BRIEF - Your answer must match the entries below word for word.

MATERIALS PROVIDED -
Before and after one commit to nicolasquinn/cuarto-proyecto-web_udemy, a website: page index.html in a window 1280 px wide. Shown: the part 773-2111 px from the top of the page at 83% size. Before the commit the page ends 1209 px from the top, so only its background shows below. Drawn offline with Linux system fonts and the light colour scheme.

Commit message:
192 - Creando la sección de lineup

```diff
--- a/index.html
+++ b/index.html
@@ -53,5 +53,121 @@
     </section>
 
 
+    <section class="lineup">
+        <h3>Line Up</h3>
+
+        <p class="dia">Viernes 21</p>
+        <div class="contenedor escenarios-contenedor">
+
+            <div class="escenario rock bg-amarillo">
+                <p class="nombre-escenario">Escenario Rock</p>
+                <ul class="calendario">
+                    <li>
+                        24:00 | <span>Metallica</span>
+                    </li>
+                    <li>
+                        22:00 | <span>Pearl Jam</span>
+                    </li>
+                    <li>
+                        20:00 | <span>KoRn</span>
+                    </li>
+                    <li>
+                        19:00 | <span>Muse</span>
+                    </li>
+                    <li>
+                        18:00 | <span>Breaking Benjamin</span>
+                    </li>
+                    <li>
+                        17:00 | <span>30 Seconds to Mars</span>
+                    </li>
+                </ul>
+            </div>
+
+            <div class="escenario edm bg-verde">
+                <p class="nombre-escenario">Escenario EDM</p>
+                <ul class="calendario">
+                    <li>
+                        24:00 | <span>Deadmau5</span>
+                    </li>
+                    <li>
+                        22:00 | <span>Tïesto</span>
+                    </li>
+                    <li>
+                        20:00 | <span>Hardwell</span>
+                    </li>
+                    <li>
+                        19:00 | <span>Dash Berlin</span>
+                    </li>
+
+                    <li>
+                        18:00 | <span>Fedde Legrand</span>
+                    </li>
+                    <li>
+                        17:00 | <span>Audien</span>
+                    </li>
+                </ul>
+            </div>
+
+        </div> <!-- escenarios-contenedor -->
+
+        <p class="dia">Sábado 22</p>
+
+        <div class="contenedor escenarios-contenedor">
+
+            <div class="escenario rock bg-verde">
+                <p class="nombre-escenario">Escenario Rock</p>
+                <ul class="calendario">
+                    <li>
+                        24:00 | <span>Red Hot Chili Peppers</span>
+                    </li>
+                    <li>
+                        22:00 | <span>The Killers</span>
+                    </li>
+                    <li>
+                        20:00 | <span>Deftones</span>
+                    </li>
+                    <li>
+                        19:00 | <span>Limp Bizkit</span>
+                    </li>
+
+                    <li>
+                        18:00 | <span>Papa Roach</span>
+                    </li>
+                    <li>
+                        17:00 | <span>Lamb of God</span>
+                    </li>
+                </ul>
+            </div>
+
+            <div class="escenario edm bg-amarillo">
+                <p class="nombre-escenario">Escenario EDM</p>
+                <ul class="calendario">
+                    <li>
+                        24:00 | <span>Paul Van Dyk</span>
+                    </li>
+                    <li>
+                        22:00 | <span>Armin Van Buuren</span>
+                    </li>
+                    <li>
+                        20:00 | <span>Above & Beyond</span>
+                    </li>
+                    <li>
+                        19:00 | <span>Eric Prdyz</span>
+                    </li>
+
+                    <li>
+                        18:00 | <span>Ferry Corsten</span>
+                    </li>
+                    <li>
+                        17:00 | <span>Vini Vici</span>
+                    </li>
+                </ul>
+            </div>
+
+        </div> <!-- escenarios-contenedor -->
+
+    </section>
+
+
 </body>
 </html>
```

EXERCISE RESPONSE -
Before and after one commit to nicolasquinn/cuarto-proyecto-web_udemy, a website: page index.html in a window 1280 px wide. Shown: the part 773-2111 px from the top of the page at 83% size. Before the commit the page ends 1209 px from the top, so only its background shows below. Drawn offline with Linux system fonts and the light colour scheme.

Commit message:
192 - Creando la sección de lineup

```diff
--- a/index.html
+++ b/index.html
@@ -53,5 +53,121 @@
     </section>
 
 
+    <section class="lineup">
+        <h3>Line Up</h3>
+
+        <p class="dia">Viernes 21</p>
+        <div class="contenedor escenarios-contenedor">
+
+            <div class="escenario rock bg-amarillo">
+                <p class="nombre-escenario">Escenario Rock</p>
+                <ul class="calendario">
+                    <li>
+                        24:00 | <span>Metallica</span>
+                    </li>
+                    <li>
+                        22:00 | <span>Pearl Jam</span>
+                    </li>
+                    <li>
+                        20:00 | <span>KoRn</span>
+                    </li>
+                    <li>
+                        19:00 | <span>Muse</span>
+                    </li>
+                    <li>
+                        18:00 | <span>Breaking Benjamin</span>
+                    </li>
+                    <li>
+                        17:00 | <span>30 Seconds to Mars</span>
+                    </li>
+                </ul>
+            </div>
+
+            <div class="escenario edm bg-verde">
+                <p class="nombre-escenario">Escenario EDM</p>
+                <ul class="calendario">
+                    <li>
+                        24:00 | <span>Deadmau5</span>
+                    </li>
+                    <li>
+                        22:00 | <span>Tïesto</span>
+                    </li>
+                    <li>
+                        20:00 | <span>Hardwell</span>
+                    </li>
+                    <li>
+                        19:00 | <span>Dash Berlin</span>
+                    </li>
+
+                    <li>
+                        18:00 | <span>Fedde Legrand</span>
+                    </li>
+                    <li>
+                        17:00 | <span>Audien</span>
+                    </li>
+                </ul>
+            </div>
+
+        </div> <!-- escenarios-contenedor -->
+
+        <p class="dia">Sábado 22</p>
+
+        <div class="contenedor escenarios-contenedor">
+
+            <div class="escenario rock bg-verde">
+                <p class="nombre-escenario">Escenario Rock</p>
+                <ul class="calendario">
+                    <li>
+                        24:00 | <span>Red Hot Chili Peppers</span>
+                    </li>
+                    <li>
+                        22:00 | <span>The Killers</span>
+                    </li>
+                    <li>
+                        20:00 | <span>Deftones</span>
+                    </li>
+                    <li>
+                        19:00 | <span>Limp Bizkit</span>
+                    </li>
+
+                    <li>
+                        18:00 | <span>Papa Roach</span>
+                    </li>
+                    <li>
+                        17:00 | <span>Lamb of God</span>
+                    </li>
+                </ul>
+            </div>
+
+            <div class="escenario edm bg-amarillo">
+                <p class="nombre-escenario">Escenario EDM</p>
+                <ul class="calendario">
+                    <li>
+                        24:00 | <span>Paul Van Dyk</span>
+                    </li>
+                    <li>
+                        22:00 | <span>Armin Van Buuren</span>
+                    </li>
+                    <li>
+                        20:00 | <span>Above & Beyond</span>
+                    </li>
+                    <li>
+                        19:00 | <span>Eric Prdyz</span>
+                    </li>
+
+                    <li>
+                        18:00 | <span>Ferry Corsten</span>
+                    </li>
+                    <li>
+                        17:00 | <span>Vini Vici</span>
+                    </li>
+                </ul>
+            </div>
+
+        </div> <!-- escenarios-contenedor -->
+
+    </section>
+
+
 </body>
 </html>
```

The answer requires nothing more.